Publishing at Heidelberg
Heidelberg University offers many great programs for a future publisher. Obviously, anything in the English field is worth the time and effort. We have a large amount of courses on literature for you to choose from, ranging from British Literature to Shakespeare, even special courses focusing on mystery novels or the fantasy genre. In terms of writing, our Creative Writing course is excellent for honing your skills, as well as special topics of their own, from Advanced Poetry to Fiction.
Also, we have many Communications courses that could be helpful. Learning how to talk comfortably in front of others is another step to doing the same in your writing—give it a shot. If you’re particularly interested in magazine publishing, taking “Graphic Design” in the Art department is excellent for teaching photography. Also, the English department has an excellent class on web-page design and advertising called “Computer-Mediated Communication,” which can help you with designing layouts and advertising.
We also have a few extra-curricular activities that can help tremendously. Join our school newspaper, The Kilikilik, to learn more about journalism and editing. Also, our English department puts out a literary magazine every year called The Morpheus that can also give you the opportunity to get first-hand experience on layout and editing, though the job positions are usually reserved for those majoring in English-Writing. Finally, it could never hurt to get involved with our school yearbook, The Aurora, which will also give you layout and publishing experience if the previous two groups don’t sound like something you would want to get into.
- Carter, Robert A., and S. William Pattis. Opportunities in Publishing Careers. Chicago: VGM Career Books, 2001.
- Eberts, Marjorie, and Margaret Gisler. Careers for Book Worms & Other Literary Types. 3rd ed. Chicago: VGM Career Books, 2003.

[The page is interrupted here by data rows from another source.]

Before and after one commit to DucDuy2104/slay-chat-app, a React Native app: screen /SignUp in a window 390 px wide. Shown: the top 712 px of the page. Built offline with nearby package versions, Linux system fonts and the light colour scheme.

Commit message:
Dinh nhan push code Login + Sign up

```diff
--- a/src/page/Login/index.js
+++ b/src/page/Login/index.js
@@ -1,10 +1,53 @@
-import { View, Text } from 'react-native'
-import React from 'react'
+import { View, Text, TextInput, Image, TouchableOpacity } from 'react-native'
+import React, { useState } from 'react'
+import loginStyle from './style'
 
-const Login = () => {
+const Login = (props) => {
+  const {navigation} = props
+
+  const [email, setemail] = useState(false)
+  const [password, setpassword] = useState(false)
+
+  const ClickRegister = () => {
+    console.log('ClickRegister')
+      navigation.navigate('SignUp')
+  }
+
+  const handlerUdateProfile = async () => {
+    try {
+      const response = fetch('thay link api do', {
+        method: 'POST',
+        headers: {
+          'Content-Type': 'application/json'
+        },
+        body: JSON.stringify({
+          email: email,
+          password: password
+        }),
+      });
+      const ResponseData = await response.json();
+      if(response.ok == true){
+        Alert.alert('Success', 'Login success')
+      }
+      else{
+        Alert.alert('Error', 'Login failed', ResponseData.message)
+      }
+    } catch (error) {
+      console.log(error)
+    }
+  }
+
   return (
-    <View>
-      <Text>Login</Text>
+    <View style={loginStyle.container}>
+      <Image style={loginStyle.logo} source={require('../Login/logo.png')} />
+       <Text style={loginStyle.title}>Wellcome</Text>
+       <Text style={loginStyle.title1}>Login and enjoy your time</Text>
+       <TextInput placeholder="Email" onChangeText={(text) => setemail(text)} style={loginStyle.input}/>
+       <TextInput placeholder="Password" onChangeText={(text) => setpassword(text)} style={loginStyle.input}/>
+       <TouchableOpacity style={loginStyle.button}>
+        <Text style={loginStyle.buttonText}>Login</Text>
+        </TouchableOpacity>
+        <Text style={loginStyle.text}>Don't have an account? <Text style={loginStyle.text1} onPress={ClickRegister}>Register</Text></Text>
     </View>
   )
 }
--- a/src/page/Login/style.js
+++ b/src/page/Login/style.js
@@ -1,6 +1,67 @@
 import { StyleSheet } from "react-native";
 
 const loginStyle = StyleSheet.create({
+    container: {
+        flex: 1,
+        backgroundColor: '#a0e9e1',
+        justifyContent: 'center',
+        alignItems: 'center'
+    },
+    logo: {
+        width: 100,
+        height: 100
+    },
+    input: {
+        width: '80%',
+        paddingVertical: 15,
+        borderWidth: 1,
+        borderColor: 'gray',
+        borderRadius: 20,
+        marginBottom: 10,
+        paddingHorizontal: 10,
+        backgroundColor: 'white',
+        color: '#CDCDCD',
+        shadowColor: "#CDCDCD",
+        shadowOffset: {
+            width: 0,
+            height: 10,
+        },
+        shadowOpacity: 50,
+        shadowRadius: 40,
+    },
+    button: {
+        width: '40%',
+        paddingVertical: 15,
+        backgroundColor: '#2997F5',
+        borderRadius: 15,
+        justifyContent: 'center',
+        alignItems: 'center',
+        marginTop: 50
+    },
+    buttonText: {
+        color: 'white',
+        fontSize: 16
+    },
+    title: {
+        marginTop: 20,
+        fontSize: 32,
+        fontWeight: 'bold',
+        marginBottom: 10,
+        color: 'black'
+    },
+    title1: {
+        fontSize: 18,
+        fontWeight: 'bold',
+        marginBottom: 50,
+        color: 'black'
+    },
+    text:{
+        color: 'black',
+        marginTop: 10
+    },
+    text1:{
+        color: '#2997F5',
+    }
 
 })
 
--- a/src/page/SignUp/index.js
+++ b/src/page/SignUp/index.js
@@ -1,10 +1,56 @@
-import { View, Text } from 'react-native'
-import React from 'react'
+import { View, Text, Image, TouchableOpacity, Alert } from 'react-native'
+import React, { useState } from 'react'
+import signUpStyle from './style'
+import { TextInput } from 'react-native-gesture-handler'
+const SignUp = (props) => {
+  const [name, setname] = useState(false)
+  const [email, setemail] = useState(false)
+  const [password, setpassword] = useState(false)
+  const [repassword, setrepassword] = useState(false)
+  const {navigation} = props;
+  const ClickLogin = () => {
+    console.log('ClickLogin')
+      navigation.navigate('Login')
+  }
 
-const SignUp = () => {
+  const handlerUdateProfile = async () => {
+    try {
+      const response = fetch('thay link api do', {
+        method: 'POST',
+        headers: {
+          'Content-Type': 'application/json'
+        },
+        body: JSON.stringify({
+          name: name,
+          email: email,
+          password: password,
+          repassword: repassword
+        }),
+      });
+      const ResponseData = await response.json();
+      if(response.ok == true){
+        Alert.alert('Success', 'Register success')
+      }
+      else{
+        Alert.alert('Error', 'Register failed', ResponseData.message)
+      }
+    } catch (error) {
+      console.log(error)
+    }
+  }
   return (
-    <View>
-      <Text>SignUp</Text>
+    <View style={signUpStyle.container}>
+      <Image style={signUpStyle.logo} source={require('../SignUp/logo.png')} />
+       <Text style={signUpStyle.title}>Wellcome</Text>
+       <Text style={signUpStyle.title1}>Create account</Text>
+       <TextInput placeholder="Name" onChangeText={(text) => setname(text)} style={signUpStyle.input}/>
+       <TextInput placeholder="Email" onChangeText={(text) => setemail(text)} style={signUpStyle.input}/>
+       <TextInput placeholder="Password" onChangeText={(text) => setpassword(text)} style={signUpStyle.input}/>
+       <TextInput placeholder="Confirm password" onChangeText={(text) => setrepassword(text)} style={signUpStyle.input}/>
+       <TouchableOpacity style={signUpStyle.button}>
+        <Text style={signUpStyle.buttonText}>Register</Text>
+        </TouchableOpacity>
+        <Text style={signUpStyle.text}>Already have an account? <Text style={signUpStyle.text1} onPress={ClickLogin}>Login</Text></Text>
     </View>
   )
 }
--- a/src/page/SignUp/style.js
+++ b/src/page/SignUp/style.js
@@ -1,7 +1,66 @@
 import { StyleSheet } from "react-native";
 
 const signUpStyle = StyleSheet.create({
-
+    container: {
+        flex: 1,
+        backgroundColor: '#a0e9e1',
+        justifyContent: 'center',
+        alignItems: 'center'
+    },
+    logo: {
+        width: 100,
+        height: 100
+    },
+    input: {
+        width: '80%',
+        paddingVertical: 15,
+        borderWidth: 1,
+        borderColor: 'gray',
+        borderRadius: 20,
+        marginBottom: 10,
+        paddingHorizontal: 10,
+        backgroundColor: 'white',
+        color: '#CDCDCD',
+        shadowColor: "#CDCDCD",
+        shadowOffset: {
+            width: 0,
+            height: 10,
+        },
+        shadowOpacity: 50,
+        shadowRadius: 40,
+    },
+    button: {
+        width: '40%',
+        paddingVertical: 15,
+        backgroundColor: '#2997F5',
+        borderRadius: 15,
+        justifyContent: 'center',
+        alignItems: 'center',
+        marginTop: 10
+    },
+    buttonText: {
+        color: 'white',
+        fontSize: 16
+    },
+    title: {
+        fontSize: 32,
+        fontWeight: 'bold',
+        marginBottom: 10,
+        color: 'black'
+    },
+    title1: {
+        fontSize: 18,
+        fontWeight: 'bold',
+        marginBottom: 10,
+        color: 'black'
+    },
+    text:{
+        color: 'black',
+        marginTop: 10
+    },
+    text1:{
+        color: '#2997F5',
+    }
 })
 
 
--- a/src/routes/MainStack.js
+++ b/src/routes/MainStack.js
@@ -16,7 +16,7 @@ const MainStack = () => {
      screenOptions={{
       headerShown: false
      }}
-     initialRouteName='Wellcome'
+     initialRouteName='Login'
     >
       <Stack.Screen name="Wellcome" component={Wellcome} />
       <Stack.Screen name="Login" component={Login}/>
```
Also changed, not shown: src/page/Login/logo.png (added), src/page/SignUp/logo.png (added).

Many books on the publishing industry are available through Beeghly Library at Heidelberg University. The titles under “works cited” are a good place to start, but others worth looking at are Careers in Publishing, Opportunities in Book Publishing Careers, Opportunities in Magazine Publishing Careers, and Opportunities in Desktop Publishing Careers, all of which are available through our library. For those interested in the publishing industry, The Printing Industry by Victor Strauss is also a good place to start. More information about publishing, or any other career you might be interested in, can be found in the Occupational Outlook Handbook at http://www.bls.gov/OCO/.